(Beginning of Working data)

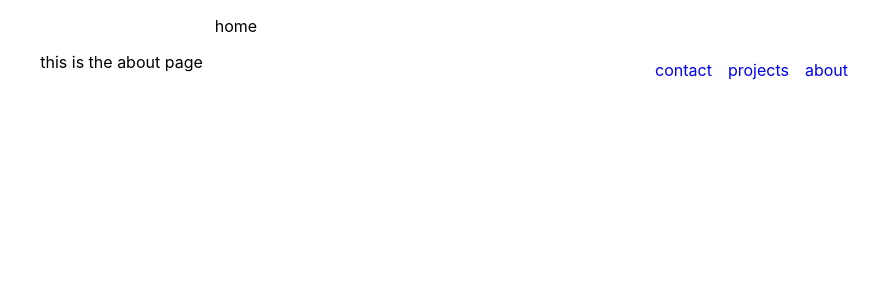
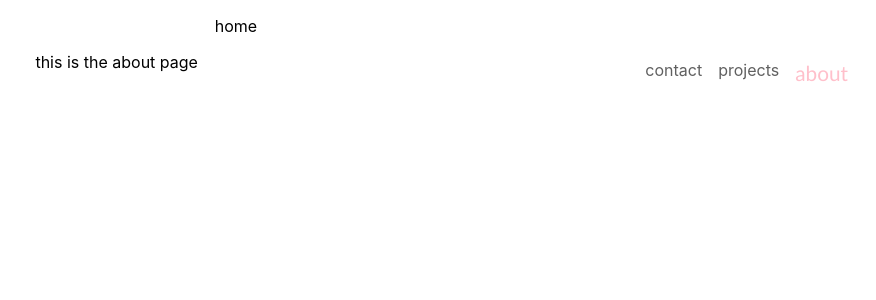
Before and after one commit to sarahrosecooper/sarahrose-p, a React (Create React App) app in the folder sarah-rose-port/: page / in a window 1280 px wide. In both pictures the pointer is over the link "about". Shown: the top 300 px of the page, without its empty margins (404-1280 px from the left). Built offline with nearby package versions, Linux system fonts and the light colour scheme.

Commit message:
(styles) Navigation.css, Navigatin.js: content with styling for now

```diff
--- a/sarah-rose-port/src/Navigation.css
+++ b/sarah-rose-port/src/Navigation.css
@@ -6,4 +6,12 @@
   display: block;
   padding: 8px;
   text-decoration: none;
+  color: #606060;
 }
+
+a:hover {
+  color: pink;
+  font-size: 1.3rem;
+  font-family: "Trebuchet MS", "Lucida Sans Unicode", "Lucida Grande",
+    "Lucida Sans", Arial, sans-serif;
+}
--- a/sarah-rose-port/src/components/Navigation.js
+++ b/sarah-rose-port/src/components/Navigation.js
@@ -14,6 +14,7 @@
 
 const NavElements = styled.li`
   display: inline;
+  color: #a9a9a9;
 `;
 
 const Navigation = () => {
```
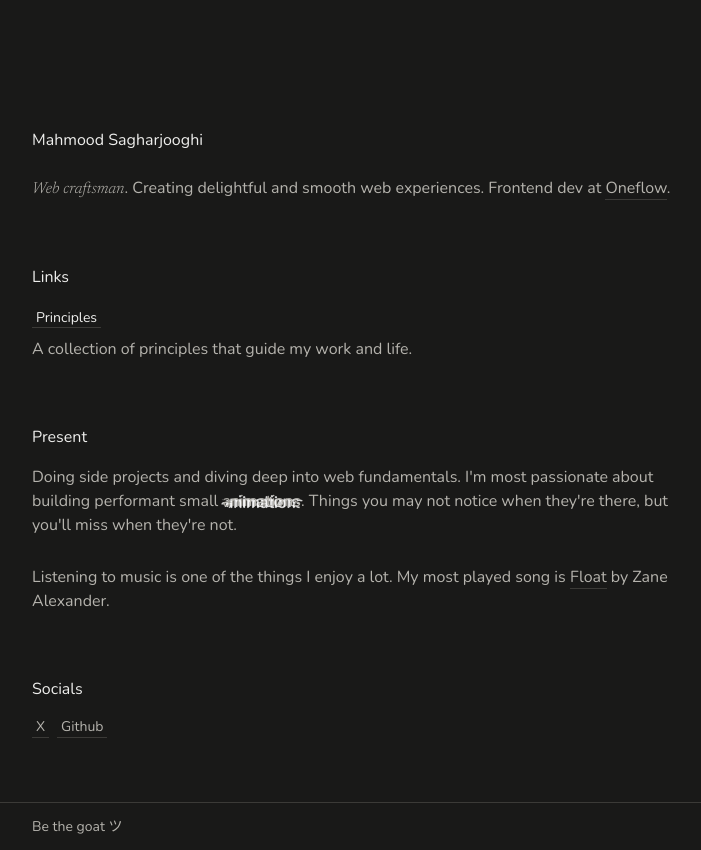
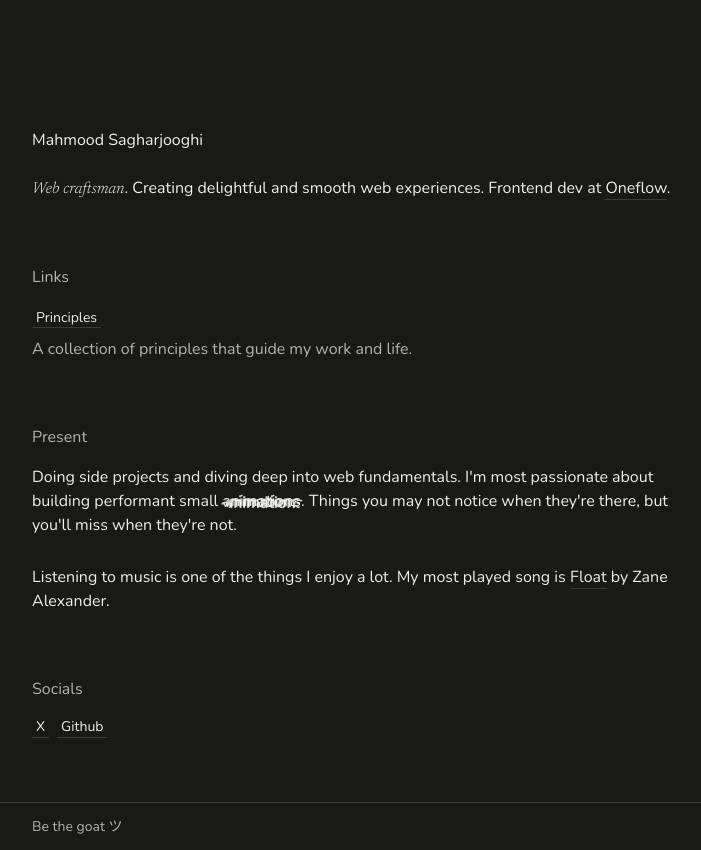
Before and after one commit to mahmood-saghrajooghi/personal-website, a Next.js app: page / in a window 1280 px wide. Shown: the whole page, without its empty margins (288-989 px from the left). Built offline with nearby package versions, Linux system fonts and the light colour scheme.

Commit message:
fix colors

```diff
--- a/pages/index.tsx
+++ b/pages/index.tsx
@@ -22,15 +22,15 @@ const IndexPage = () => {
     <Layout>
       <Cursor visible={customCursorVisible} />
       <div className='main-grid'>
-        <article>
+        <article className='color-text'>
           <BlurIn asChild>
-            <h1 className='color-text mb-6'>
+            <h1 className='mb-6'>
               Mahmood Sagharjooghi
             </h1>
           </BlurIn>
 
           <BlurIn asChild>
-            <p className='mb-16 color-sub'>
+            <p className='mb-16'>
               <i>Web craftsman</i>. Creating delightful and smooth web experiences.
               Frontend dev at{' '}
               <a
@@ -44,31 +44,30 @@ const IndexPage = () => {
             </p>
           </BlurIn>
           <BlurIn asChild>
-            <h2 className='mb-4 color-text' style={{ '--index': 3 } as React.CSSProperties} data-blur-in-animation>
+            <h2 className='mb-4 color-sub'>
               Links
             </h2>
           </BlurIn>
           <BlurIn asChild>
-            <div className='mb-16 color-sub' style={{ '--index': 4 } as React.CSSProperties} data-blur-in-animation>
-
+            <div className='mb-16'>
               <NavLink
                 href='/principles'
-                className='px-1 color-text'
+                className='px-1'
               >
                 Principles
               </NavLink>
-              <p className='mt-2'>
+              <p className='mt-2 color-sub'>
                 A collection of principles that guide my work and life.
               </p>
             </div>
           </BlurIn>
           <BlurIn asChild>
-            <h2 className='mb-4 color-text' style={{ '--index': 4 } as React.CSSProperties} data-blur-in-animation>
+            <h2 className='mb-4 color-sub'>
               Present
             </h2>
           </BlurIn>
           <BlurIn asChild>
-            <p className='mb-7 color-sub' style={{ '--index': 4 } as React.CSSProperties} data-blur-in-animation>
+            <p className='mb-7'>
               Doing side projects and diving deep into web fundamentals. I'm most passionate about
               building performant small <Glitch
                 handleMouseEnter={handleMouseEnter}
@@ -80,7 +79,7 @@ const IndexPage = () => {
             </p>
           </BlurIn>
           <BlurIn asChild>
-            <p className='mb-16 color-sub' style={{ '--index': 5 } as React.CSSProperties} data-blur-in-animation>
+            <p className='mb-16'>
               Listening to music is one of the things I enjoy a lot. My most
               played song is{' '}
               <a
@@ -94,12 +93,12 @@ const IndexPage = () => {
             </p>
           </BlurIn>
           <BlurIn asChild>
-            <h2 className='mb-4 color-text' style={{ '--index': 6 } as React.CSSProperties} data-blur-in-animation>
+            <h2 className='mb-4 color-sub'>
               Socials
             </h2>
           </BlurIn>
           <BlurIn asChild>
-            <div className='flex mb-16 color-sub gap-2' style={{ '--index': 7 } as React.CSSProperties} data-blur-in-animation>
+            <div className='flex mb-16 gap-2'>
               <Link
                 href='https://x.com/mem_fara'
                 target='_blank'
--- a/pages/principles.tsx
+++ b/pages/principles.tsx
@@ -21,15 +21,15 @@ const IndexPage = () => {
     <Layout>
       <Cursor visible={customCursorVisible} />
       <div className='main-grid'>
-        <article>
+        <article className='color-text'>
           <BlurIn asChild>
-            <h1 className='color-text mb-6' style={{ '--index': 1 } as React.CSSProperties} data-blur-in-animation>
+            <h1 className='color-sub mb-6' style={{ '--index': 1 } as React.CSSProperties} data-blur-in-animation>
               Principles
             </h1>
           </BlurIn>
           <BlurIn asChild>
             <div className='mb-6' style={{ '--index': 2 } as React.CSSProperties} data-blur-in-animation>
-              <ul className='color-sub ml-4'>
+              <ul className='-sub ml-4'>
                 <li className='mb-2 list-decimal'>
                   Finish what you have started before moving on to the next thing.
                 </li>
```
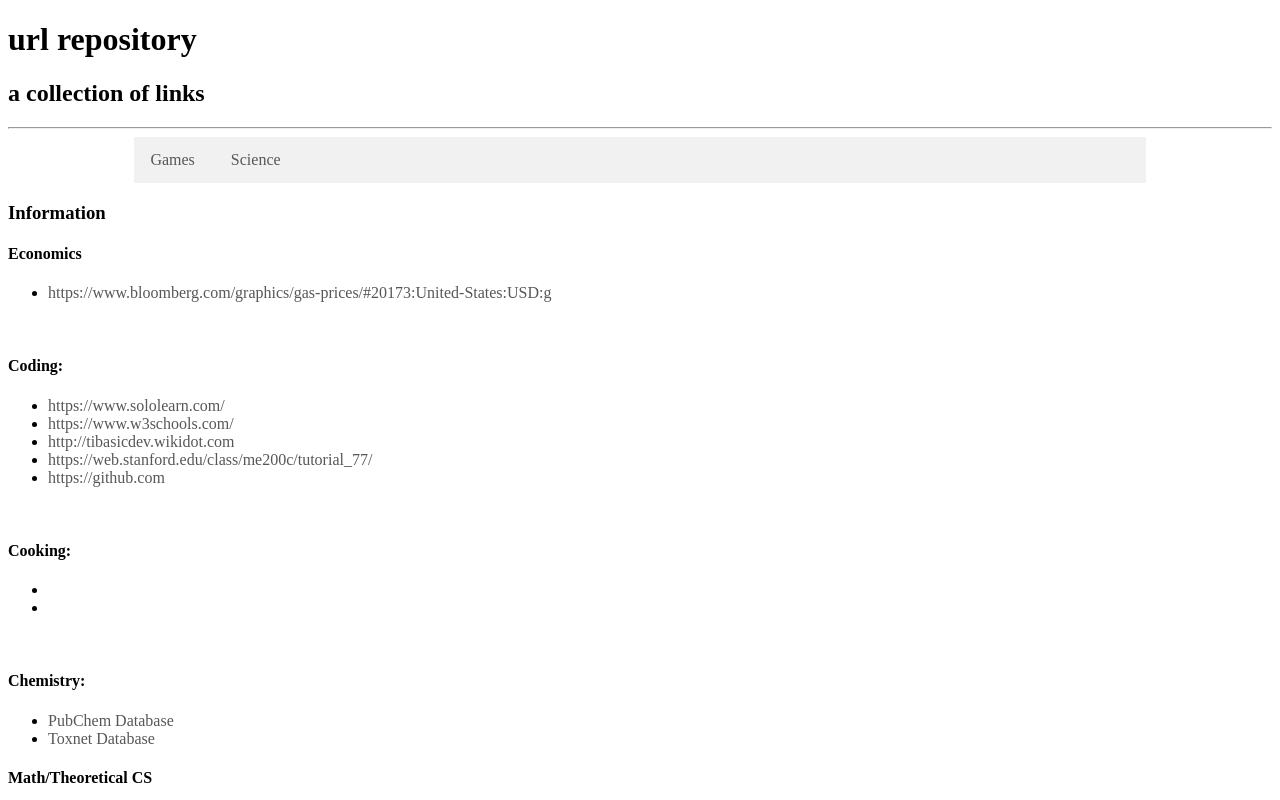
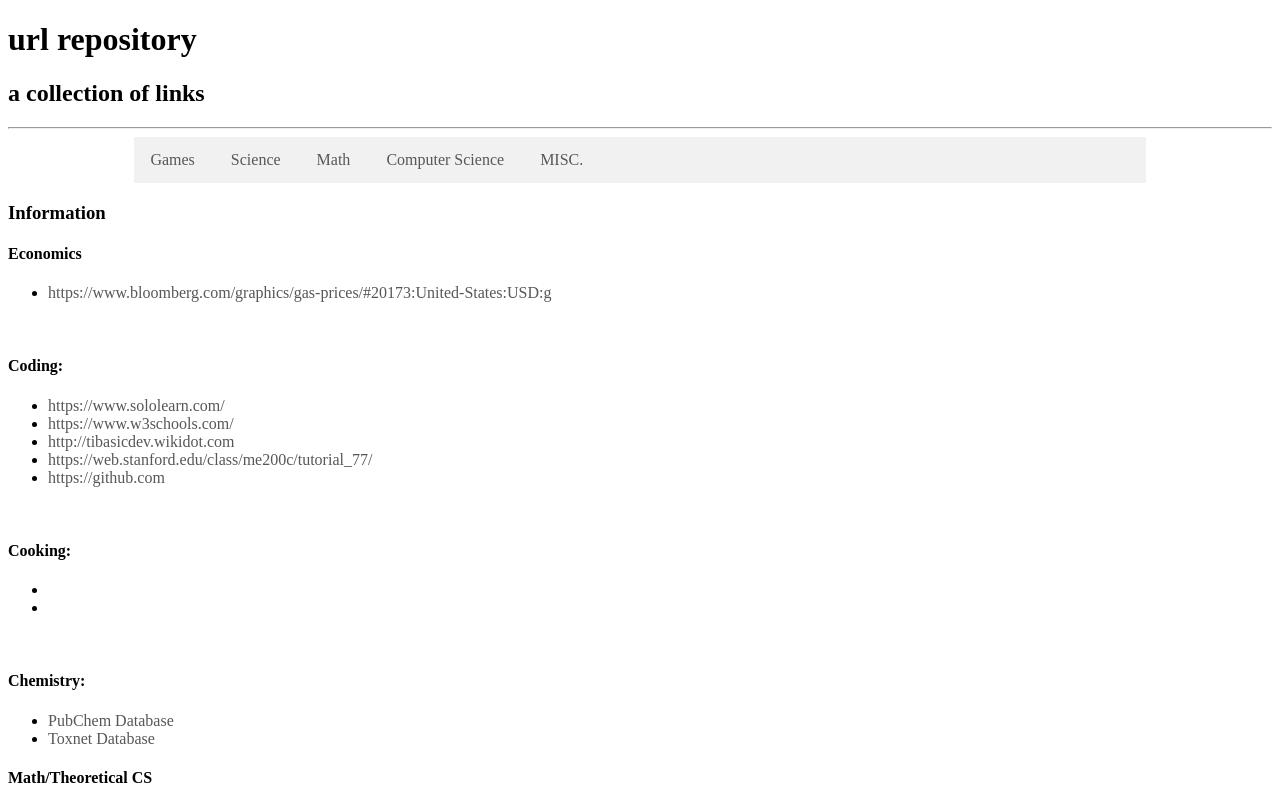
Before and after one commit to url-repo/url-repo.github.io, a plain HTML site: page index.html in a window 1280 px wide. Shown: the top 800 px of the page. Drawn offline with Linux system fonts and the light colour scheme.

Commit message:
Update index.html

```diff
--- a/index.html
+++ b/index.html
@@ -23,7 +23,9 @@
   <ul class="NavBar">
     <li> Games </li>
     <li> Science </li>
-    <li> </li>
+    <li> Math </li>
+    <li> Computer Science </li>
+    <li> MISC. </li>
   </ul>
 </nav>
 
```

(End of Working data)

• What the task asks: Could you repeat every record exactly as written, with the pictures left out?

• Answer to the exercise:
Before and after one commit to sarahrosecooper/sarahrose-p, a React (Create React App) app in the folder sarah-rose-port/: page / in a window 1280 px wide. In both pictures the pointer is over the link "about". Shown: the top 300 px of the page, without its empty margins (404-1280 px from the left). Built offline with nearby package versions, Linux system fonts and the light colour scheme.

Commit message:
(styles) Navigation.css, Navigatin.js: content with styling for now

```diff
--- a/sarah-rose-port/src/Navigation.css
+++ b/sarah-rose-port/src/Navigation.css
@@ -6,4 +6,12 @@
   display: block;
   padding: 8px;
   text-decoration: none;
+  color: #606060;
 }
+
+a:hover {
+  color: pink;
+  font-size: 1.3rem;
+  font-family: "Trebuchet MS", "Lucida Sans Unicode", "Lucida Grande",
+    "Lucida Sans", Arial, sans-serif;
+}
--- a/sarah-rose-port/src/components/Navigation.js
+++ b/sarah-rose-port/src/components/Navigation.js
@@ -14,6 +14,7 @@
 
 const NavElements = styled.li`
   display: inline;
+  color: #a9a9a9;
 `;
 
 const Navigation = () => {
```
Before and after one commit to mahmood-saghrajooghi/personal-website, a Next.js app: page / in a window 1280 px wide. Shown: the whole page, without its empty margins (288-989 px from the left). Built offline with nearby package versions, Linux system fonts and the light colour scheme.

Commit message:
fix colors

```diff
--- a/pages/index.tsx
+++ b/pages/index.tsx
@@ -22,15 +22,15 @@ const IndexPage = () => {
     <Layout>
       <Cursor visible={customCursorVisible} />
       <div className='main-grid'>
-        <article>
+        <article className='color-text'>
           <BlurIn asChild>
-            <h1 className='color-text mb-6'>
+            <h1 className='mb-6'>
               Mahmood Sagharjooghi
             </h1>
           </BlurIn>
 
           <BlurIn asChild>
-            <p className='mb-16 color-sub'>
+            <p className='mb-16'>
               <i>Web craftsman</i>. Creating delightful and smooth web experiences.
               Frontend dev at{' '}
               <a
@@ -44,31 +44,30 @@ const IndexPage = () => {
             </p>
           </BlurIn>
           <BlurIn asChild>
-            <h2 className='mb-4 color-text' style={{ '--index': 3 } as React.CSSProperties} data-blur-in-animation>
+            <h2 className='mb-4 color-sub'>
               Links
             </h2>
           </BlurIn>
           <BlurIn asChild>
-            <div className='mb-16 color-sub' style={{ '--index': 4 } as React.CSSProperties} data-blur-in-animation>
-
+            <div className='mb-16'>
               <NavLink
                 href='/principles'
-                className='px-1 color-text'
+                className='px-1'
               >
                 Principles
               </NavLink>
-              <p className='mt-2'>
+              <p className='mt-2 color-sub'>
                 A collection of principles that guide my work and life.
               </p>
             </div>
           </BlurIn>
           <BlurIn asChild>
-            <h2 className='mb-4 color-text' style={{ '--index': 4 } as React.CSSProperties} data-blur-in-animation>
+            <h2 className='mb-4 color-sub'>
               Present
             </h2>
           </BlurIn>
           <BlurIn asChild>
-            <p className='mb-7 color-sub' style={{ '--index': 4 } as React.CSSProperties} data-blur-in-animation>
+            <p className='mb-7'>
               Doing side projects and diving deep into web fundamentals. I'm most passionate about
               building performant small <Glitch
                 handleMouseEnter={handleMouseEnter}
@@ -80,7 +79,7 @@ const IndexPage = () => {
             </p>
           </BlurIn>
           <BlurIn asChild>
-            <p className='mb-16 color-sub' style={{ '--index': 5 } as React.CSSProperties} data-blur-in-animation>
+            <p className='mb-16'>
               Listening to music is one of the things I enjoy a lot. My most
               played song is{' '}
               <a
@@ -94,12 +93,12 @@ const IndexPage = () => {
             </p>
           </BlurIn>
           <BlurIn asChild>
-            <h2 className='mb-4 color-text' style={{ '--index': 6 } as React.CSSProperties} data-blur-in-animation>
+            <h2 className='mb-4 color-sub'>
               Socials
             </h2>
           </BlurIn>
           <BlurIn asChild>
-            <div className='flex mb-16 color-sub gap-2' style={{ '--index': 7 } as React.CSSProperties} data-blur-in-animation>
+            <div className='flex mb-16 gap-2'>
               <Link
                 href='https://x.com/mem_fara'
                 target='_blank'
--- a/pages/principles.tsx
+++ b/pages/principles.tsx
@@ -21,15 +21,15 @@ const IndexPage = () => {
     <Layout>
       <Cursor visible={customCursorVisible} />
       <div className='main-grid'>
-        <article>
+        <article className='color-text'>
           <BlurIn asChild>
-            <h1 className='color-text mb-6' style={{ '--index': 1 } as React.CSSProperties} data-blur-in-animation>
+            <h1 className='color-sub mb-6' style={{ '--index': 1 } as React.CSSProperties} data-blur-in-animation>
               Principles
             </h1>
           </BlurIn>
           <BlurIn asChild>
             <div className='mb-6' style={{ '--index': 2 } as React.CSSProperties} data-blur-in-animation>
-              <ul className='color-sub ml-4'>
+              <ul className='-sub ml-4'>
                 <li className='mb-2 list-decimal'>
                   Finish what you have started before moving on to the next thing.
                 </li>
```
Before and after one commit to url-repo/url-repo.github.io, a plain HTML site: page index.html in a window 1280 px wide. Shown: the top 800 px of the page. Drawn offline with Linux system fonts and the light colour scheme.

Commit message:
Update index.html

```diff
--- a/index.html
+++ b/index.html
@@ -23,7 +23,9 @@
   <ul class="NavBar">
     <li> Games </li>
     <li> Science </li>
-    <li> </li>
+    <li> Math </li>
+    <li> Computer Science </li>
+    <li> MISC. </li>
   </ul>
 </nav>
 
```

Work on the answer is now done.